The purpose of this test was simple: to validate the design and to show off the test vehicle’s capabilities. With each successive test, Grasshopper is given progressively more complex tasks.
The test article stands some 10 stories tall. This means that, essentially, a structure some 106 feet tall is balanced, moved side-to-side, on the thrust produced by its engine.
Video courtesy of SpaceX
Grasshopper began testing in September of last year. The first test lasted a mere three seconds. In December 2012, Grasshopper conducted a nearly 30-second flight, climbing to some 130 feet (40 meters). This past June saw the vehicle fly for over a minute, reaching a height of 1,066 feet (325 meters). This incremental approach has proven to be highly successful in testing VTVLs, which have a history of problems. Some of the more notable ones include:
- In May 1968, a little over a year from his entry into the history books as the first man to set foot on the surface of the Moon, Neil Armstrong was forced to eject from NASA’s Lunar Landing Research Vehicle (LLRV). This ungainly craft, more commonly known as the “flying bedstead,” was notorious for its difficult nature.
- In July 1996, after slight accidents, repairs, and upgrades, the McDonnell-Douglas Delta Clipper Advanced, or DC-XA, was lost because of a series of events involving a liquid oxygen tank, a landing strut, and a fire. NASA cancelled the program citing budgetary concerns.
- Just a little over a year ago, on Aug. 9, the Morpheus lander, a test article using off-the-shelf hardware, crashed and burned at NASA’s Kennedy Space Center (KSC) in Florida. The lander was lost during a test flight at KSC’s Shuttle Landing Facility.
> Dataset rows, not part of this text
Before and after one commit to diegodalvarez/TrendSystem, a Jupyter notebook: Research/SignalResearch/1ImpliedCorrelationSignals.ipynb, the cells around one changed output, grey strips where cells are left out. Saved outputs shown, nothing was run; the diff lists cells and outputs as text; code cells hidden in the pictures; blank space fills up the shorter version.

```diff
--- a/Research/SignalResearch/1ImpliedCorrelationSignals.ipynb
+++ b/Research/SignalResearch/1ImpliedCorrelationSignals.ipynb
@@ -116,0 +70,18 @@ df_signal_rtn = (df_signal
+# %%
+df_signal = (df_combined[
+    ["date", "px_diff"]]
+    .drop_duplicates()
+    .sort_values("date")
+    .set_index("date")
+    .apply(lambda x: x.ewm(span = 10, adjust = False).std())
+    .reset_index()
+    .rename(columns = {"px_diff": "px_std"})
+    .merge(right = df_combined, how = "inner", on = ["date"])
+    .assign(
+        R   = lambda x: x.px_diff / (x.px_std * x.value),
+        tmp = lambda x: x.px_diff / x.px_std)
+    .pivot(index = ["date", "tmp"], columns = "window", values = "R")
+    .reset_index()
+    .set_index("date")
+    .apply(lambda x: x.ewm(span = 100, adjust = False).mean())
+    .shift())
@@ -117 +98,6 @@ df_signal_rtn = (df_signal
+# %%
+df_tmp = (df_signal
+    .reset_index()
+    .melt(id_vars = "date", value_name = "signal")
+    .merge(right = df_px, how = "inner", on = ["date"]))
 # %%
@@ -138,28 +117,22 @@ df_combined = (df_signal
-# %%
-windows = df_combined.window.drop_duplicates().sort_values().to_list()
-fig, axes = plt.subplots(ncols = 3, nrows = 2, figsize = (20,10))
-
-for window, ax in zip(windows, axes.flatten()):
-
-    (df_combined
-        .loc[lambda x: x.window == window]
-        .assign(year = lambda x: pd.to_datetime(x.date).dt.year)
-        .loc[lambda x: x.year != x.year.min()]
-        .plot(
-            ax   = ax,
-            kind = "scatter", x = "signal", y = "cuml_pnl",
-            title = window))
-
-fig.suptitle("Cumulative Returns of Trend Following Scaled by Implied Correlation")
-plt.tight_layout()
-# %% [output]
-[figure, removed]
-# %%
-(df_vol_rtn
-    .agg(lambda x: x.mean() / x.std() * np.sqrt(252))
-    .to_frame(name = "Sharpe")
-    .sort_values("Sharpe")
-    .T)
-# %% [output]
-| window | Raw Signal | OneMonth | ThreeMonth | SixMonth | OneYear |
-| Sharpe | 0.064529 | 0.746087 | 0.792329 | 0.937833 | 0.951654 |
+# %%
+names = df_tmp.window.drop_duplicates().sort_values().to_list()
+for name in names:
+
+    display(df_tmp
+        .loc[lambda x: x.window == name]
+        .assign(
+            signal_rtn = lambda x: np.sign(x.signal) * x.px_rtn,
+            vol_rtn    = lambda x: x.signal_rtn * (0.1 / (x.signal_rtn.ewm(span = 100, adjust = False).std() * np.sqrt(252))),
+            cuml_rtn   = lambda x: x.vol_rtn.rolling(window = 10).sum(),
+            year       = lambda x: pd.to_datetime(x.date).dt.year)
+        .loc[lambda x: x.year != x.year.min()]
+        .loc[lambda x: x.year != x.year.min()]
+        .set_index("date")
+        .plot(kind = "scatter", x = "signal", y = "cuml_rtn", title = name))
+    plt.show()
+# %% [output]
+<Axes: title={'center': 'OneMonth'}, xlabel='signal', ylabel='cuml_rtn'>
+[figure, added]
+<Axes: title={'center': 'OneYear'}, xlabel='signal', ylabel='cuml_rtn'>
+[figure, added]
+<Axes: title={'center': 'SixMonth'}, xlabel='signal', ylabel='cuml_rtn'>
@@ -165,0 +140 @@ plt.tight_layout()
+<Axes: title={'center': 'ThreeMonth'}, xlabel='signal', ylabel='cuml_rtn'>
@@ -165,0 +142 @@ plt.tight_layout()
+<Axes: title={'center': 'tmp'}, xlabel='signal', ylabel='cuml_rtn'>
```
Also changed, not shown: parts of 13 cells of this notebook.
SpaceX has managed, to date, to conduct this project with success. The company has made known its plans to have the first stage of its Falcon 9 return to Earth. Somewhat similar to how SpaceX is conducting the Grasshopper tests, the company’s founder and CEO has stated this, too, will be conducted in a step-by-step fashion.
After the successful recover of the Dragon spacecraft that conducted the second Commercial Supply Services mission to the International Space Station, Musk detailed what his company plans to do to merge what is currently being done with Grasshopper, with what will be done with the firm’s Falcon 9 launch vehicle.
“(in terms of the Falcon 9) … The initial recovery attempts will be from a water landing, so the first-stage booster will, after separation, continue in a ballistic arc and execute a velocity reduction burn in the atmosphere to lessen the impact. Then, right before splashdown of the stage, it’s going to light the engine again. So there will be two burns after stage separation, if things go well,” Musk said. “I want to emphasize that we don’t expect success in the first several attempts. Hopefully next year, with a lot more experience and data, we should be able to return the first stage to the launch site, deploy its landing legs, and then do a propulsive landing on land back at the launch site. So this year our efforts will be focused on recovering a first stage at all from an ocean landing, and then next year it will be about the return to launch site with the landing gear deployed.”
Want to keep up-to-date with all things space? Be sure to “Like” AmericaSpace on Facebook and follow us on Twitter:@AmericaSpace